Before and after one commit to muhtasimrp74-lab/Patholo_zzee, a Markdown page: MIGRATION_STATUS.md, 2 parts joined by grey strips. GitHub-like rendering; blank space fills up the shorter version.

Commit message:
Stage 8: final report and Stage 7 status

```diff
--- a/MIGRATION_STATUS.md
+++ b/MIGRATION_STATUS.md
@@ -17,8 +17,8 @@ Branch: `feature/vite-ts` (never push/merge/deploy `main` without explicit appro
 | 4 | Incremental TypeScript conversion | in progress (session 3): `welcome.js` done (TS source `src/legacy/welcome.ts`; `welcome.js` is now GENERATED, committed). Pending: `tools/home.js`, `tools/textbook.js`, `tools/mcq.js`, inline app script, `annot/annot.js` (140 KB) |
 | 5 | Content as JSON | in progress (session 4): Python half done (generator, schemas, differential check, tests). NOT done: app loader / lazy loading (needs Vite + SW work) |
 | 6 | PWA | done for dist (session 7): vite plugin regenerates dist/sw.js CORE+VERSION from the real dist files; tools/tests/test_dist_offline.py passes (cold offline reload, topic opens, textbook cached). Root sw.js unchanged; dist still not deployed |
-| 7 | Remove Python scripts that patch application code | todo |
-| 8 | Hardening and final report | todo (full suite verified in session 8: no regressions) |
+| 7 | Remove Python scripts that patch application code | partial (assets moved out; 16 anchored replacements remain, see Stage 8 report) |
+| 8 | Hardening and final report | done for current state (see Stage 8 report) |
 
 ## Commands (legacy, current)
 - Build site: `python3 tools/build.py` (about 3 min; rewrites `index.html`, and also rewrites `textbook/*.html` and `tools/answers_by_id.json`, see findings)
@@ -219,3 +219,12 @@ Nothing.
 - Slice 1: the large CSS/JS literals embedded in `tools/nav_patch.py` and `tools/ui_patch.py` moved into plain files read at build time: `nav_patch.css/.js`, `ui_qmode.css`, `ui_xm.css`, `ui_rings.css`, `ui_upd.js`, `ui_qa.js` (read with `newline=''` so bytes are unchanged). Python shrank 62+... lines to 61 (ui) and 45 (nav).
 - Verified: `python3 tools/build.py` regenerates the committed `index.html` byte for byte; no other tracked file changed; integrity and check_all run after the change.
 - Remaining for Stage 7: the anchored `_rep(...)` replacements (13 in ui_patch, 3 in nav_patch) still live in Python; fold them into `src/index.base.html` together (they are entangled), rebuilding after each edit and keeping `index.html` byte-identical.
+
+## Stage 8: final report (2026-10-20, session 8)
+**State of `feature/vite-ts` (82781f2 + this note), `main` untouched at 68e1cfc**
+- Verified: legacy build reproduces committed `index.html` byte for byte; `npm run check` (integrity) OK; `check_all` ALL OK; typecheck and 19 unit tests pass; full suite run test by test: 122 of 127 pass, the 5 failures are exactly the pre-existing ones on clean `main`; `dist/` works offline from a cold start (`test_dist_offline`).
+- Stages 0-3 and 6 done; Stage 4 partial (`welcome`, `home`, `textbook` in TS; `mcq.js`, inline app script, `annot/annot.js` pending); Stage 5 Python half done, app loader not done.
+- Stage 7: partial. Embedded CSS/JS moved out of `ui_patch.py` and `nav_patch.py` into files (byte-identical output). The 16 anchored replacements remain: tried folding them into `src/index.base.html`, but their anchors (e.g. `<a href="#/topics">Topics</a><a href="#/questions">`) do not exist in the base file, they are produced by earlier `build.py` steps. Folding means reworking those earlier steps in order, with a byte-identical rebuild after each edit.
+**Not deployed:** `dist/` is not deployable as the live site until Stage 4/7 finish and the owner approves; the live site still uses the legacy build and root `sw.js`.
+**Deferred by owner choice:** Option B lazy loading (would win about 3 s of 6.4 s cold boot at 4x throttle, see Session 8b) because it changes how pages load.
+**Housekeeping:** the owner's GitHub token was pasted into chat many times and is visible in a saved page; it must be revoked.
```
##############################
- _WHAT YOU NEED TO DO_
Check each line of the records for the word "Stage" and extract those that contain it.

- _SOLUTION TO THIS EXERCISE_
Stage 8: final report and Stage 7 status
+| 7 | Remove Python scripts that patch application code | partial (assets moved out; 16 anchored replacements remain, see Stage 8 report) |
+| 8 | Hardening and final report | done for current state (see Stage 8 report) |
 - Remaining for Stage 7: the anchored `_rep(...)` replacements (13 in ui_patch, 3 in nav_patch) still live in Python; fold them into `src/index.base.html` together (they are entangled), rebuilding after each edit and keeping `index.html` byte-identical.
+## Stage 8: final report (2026-10-20, session 8)
+- Stages 0-3 and 6 done; Stage 4 partial (`welcome`, `home`, `textbook` in TS; `mcq.js`, inline app script, `annot/annot.js` pending); Stage 5 Python half done, app loader not done.
+- Stage 7: partial. Embedded CSS/JS moved out of `ui_patch.py` and `nav_patch.py` into files (byte-identical output). The 16 anchored replacements remain: tried folding them into `src/index.base.html`, but their anchors (e.g. `<a href="#/topics">Topics</a><a href="#/questions">`) do not exist in the base file, they are produced by earlier `build.py` steps. Folding means reworking those earlier steps in order, with a byte-identical rebuild after each edit.
+**Not deployed:** `dist/` is not deployable as the live site until Stage 4/7 finish and the owner approves; the live site still uses the legacy build and root `sw.js`.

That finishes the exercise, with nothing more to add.